*** Data excerpts Section Begins ***

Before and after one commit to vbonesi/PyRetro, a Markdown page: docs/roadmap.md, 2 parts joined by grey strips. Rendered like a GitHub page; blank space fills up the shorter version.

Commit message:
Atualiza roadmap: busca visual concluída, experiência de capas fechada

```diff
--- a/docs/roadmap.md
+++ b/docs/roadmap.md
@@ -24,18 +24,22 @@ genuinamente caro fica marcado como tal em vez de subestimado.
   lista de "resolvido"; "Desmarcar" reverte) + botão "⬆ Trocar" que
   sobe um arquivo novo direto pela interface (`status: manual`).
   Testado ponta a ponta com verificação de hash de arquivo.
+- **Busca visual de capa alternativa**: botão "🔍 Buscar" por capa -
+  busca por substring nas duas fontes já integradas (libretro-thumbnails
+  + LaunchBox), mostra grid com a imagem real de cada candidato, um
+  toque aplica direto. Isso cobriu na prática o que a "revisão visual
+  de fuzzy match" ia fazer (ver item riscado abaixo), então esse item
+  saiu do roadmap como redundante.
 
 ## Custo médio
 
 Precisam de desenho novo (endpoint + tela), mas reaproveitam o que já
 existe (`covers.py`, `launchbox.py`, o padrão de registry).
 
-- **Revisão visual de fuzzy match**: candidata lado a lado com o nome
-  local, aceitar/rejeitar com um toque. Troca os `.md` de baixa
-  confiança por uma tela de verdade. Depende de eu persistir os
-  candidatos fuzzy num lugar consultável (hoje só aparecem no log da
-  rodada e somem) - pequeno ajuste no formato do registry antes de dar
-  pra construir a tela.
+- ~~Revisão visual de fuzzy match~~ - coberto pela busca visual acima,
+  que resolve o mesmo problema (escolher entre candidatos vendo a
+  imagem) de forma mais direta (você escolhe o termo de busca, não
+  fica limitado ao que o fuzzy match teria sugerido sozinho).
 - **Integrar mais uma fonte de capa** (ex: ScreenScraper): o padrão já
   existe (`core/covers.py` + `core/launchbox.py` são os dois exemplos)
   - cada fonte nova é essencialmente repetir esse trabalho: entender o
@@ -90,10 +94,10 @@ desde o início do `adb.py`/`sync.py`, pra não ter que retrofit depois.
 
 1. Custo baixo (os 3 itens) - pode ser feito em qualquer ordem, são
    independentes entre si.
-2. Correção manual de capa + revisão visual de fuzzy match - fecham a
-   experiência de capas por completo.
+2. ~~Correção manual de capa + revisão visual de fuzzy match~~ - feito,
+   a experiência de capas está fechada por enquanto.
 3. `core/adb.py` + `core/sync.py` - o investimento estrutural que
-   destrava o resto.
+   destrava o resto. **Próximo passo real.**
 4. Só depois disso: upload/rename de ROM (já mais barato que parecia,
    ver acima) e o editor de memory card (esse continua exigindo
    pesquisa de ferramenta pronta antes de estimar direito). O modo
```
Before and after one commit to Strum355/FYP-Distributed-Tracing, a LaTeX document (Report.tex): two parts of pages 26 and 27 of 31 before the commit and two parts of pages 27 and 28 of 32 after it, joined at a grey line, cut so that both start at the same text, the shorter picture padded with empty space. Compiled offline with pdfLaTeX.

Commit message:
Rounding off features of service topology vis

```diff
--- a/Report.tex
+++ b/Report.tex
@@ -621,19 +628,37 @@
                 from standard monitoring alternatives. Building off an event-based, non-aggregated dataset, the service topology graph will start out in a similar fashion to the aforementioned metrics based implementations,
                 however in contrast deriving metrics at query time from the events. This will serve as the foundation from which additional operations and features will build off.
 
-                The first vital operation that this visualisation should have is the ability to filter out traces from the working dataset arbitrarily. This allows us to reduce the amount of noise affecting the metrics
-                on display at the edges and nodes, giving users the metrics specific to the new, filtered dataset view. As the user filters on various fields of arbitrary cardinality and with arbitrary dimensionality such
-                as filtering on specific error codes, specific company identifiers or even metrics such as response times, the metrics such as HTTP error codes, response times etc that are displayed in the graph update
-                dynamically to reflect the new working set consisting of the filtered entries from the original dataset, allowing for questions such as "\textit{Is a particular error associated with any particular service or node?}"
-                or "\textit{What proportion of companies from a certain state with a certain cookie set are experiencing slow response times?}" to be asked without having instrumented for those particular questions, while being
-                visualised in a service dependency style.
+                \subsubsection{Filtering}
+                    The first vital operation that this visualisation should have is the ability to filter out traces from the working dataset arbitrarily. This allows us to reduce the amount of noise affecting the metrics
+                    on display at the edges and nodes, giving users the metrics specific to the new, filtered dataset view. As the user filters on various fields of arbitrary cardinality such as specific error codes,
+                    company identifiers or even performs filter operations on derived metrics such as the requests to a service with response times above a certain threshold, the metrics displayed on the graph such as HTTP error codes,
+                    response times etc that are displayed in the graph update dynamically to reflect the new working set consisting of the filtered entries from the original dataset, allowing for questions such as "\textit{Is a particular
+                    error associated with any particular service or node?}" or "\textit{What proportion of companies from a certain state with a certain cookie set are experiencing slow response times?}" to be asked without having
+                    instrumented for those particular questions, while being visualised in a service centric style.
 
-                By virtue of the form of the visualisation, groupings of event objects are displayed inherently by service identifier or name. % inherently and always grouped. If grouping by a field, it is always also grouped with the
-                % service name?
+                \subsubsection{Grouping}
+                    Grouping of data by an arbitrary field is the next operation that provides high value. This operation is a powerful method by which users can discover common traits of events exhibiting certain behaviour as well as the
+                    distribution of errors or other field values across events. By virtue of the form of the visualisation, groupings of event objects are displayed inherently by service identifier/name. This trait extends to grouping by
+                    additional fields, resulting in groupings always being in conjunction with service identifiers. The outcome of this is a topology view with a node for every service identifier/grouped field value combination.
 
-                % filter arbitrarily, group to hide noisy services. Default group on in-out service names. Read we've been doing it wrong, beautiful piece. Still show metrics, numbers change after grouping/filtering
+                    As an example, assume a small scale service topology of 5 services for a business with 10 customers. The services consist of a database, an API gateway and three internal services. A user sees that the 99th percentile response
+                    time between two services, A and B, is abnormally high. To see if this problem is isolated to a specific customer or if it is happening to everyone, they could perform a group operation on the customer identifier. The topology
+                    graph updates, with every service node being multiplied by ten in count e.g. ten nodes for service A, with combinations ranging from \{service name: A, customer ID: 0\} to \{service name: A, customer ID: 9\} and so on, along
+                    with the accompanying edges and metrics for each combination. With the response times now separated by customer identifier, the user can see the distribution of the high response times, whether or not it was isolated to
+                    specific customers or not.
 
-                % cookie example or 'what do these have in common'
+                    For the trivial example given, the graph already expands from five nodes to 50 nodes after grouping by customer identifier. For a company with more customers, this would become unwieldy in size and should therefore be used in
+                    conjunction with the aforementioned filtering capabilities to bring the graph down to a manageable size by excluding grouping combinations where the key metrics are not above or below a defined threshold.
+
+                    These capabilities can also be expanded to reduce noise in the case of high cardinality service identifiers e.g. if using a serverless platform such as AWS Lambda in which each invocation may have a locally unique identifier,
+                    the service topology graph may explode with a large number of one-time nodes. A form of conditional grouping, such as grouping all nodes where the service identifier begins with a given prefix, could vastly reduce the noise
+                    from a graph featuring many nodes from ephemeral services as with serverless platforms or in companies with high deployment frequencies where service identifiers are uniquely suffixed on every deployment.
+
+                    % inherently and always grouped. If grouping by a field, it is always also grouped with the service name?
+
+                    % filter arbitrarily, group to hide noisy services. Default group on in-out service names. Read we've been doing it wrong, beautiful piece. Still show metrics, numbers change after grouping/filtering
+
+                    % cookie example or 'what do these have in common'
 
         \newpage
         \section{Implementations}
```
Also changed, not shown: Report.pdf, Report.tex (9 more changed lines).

*** Data excerpts Section Ends ***

* [Exercise details] Scan the data above and copy each line containing the word "certain".

* [Result of this exercise]
-                or "\textit{What proportion of companies from a certain state with a certain cookie set are experiencing slow response times?}" to be asked without having instrumented for those particular questions, while being
+                    company identifiers or even performs filter operations on derived metrics such as the requests to a service with response times above a certain threshold, the metrics displayed on the graph such as HTTP error codes,
+                    error associated with any particular service or node?}" or "\textit{What proportion of companies from a certain state with a certain cookie set are experiencing slow response times?}" to be asked without having
+                    Grouping of data by an arbitrary field is the next operation that provides high value. This operation is a powerful method by which users can discover common traits of events exhibiting certain behaviour as well as the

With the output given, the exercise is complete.